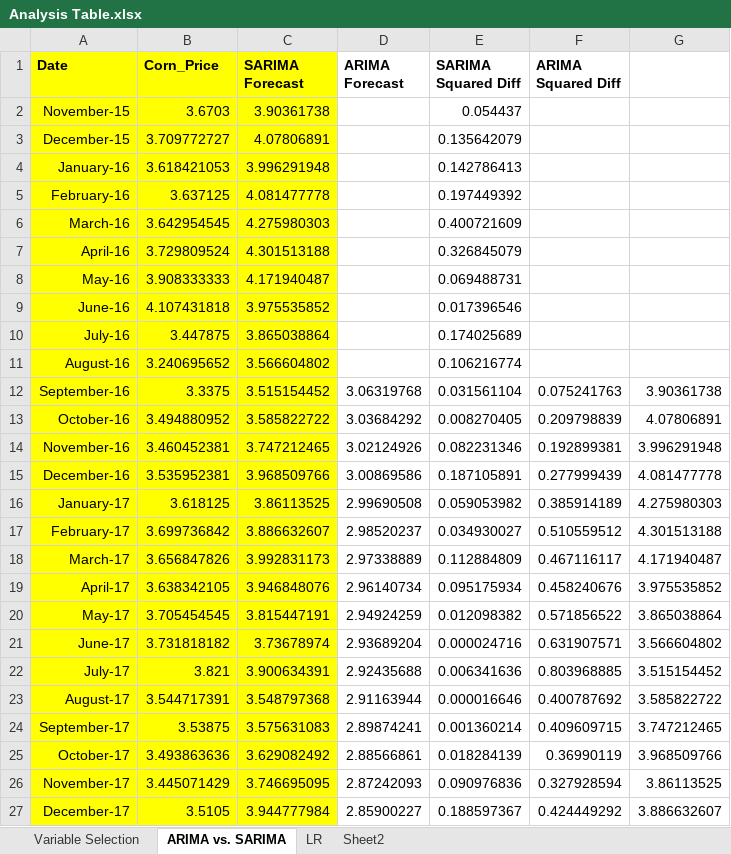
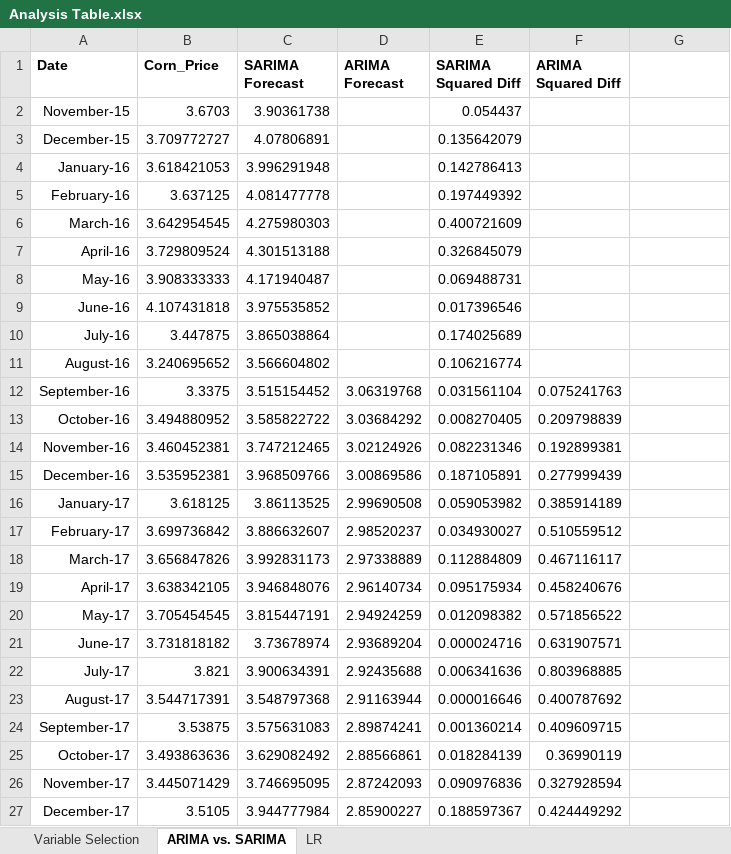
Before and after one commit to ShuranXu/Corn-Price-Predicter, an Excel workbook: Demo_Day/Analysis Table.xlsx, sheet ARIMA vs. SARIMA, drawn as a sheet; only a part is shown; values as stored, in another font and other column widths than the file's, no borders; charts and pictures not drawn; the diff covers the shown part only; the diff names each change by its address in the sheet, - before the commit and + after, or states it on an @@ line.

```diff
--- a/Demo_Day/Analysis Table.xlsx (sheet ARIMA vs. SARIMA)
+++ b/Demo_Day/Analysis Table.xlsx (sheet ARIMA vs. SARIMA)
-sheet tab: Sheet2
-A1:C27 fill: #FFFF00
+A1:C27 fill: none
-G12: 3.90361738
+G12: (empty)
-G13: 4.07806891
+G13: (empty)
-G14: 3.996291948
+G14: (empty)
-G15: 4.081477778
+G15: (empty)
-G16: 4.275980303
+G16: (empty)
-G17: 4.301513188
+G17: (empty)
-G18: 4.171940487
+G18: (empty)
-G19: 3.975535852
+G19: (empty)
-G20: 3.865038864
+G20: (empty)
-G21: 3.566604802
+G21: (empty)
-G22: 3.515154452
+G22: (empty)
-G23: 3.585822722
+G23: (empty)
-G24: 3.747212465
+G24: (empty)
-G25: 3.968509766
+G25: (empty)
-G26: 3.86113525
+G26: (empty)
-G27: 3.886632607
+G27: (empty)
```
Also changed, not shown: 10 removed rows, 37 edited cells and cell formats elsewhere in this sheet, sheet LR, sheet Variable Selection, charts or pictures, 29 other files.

- [PROBLEM TO WORK ON] Copy out all lines from the material above that contain the string "sheet".

- [RESPONSE AREA]
Before and after one commit to ShuranXu/Corn-Price-Predicter, an Excel workbook: Demo_Day/Analysis Table.xlsx, sheet ARIMA vs. SARIMA, drawn as a sheet; only a part is shown; values as stored, in another font and other column widths than the file's, no borders; charts and pictures not drawn; the diff covers the shown part only; the diff names each change by its address in the sheet, - before the commit and + after, or states it on an @@ line.
--- a/Demo_Day/Analysis Table.xlsx (sheet ARIMA vs. SARIMA)
+++ b/Demo_Day/Analysis Table.xlsx (sheet ARIMA vs. SARIMA)
-sheet tab: Sheet2
Also changed, not shown: 10 removed rows, 37 edited cells and cell formats elsewhere in this sheet, sheet LR, sheet Variable Selection, charts or pictures, 29 other files.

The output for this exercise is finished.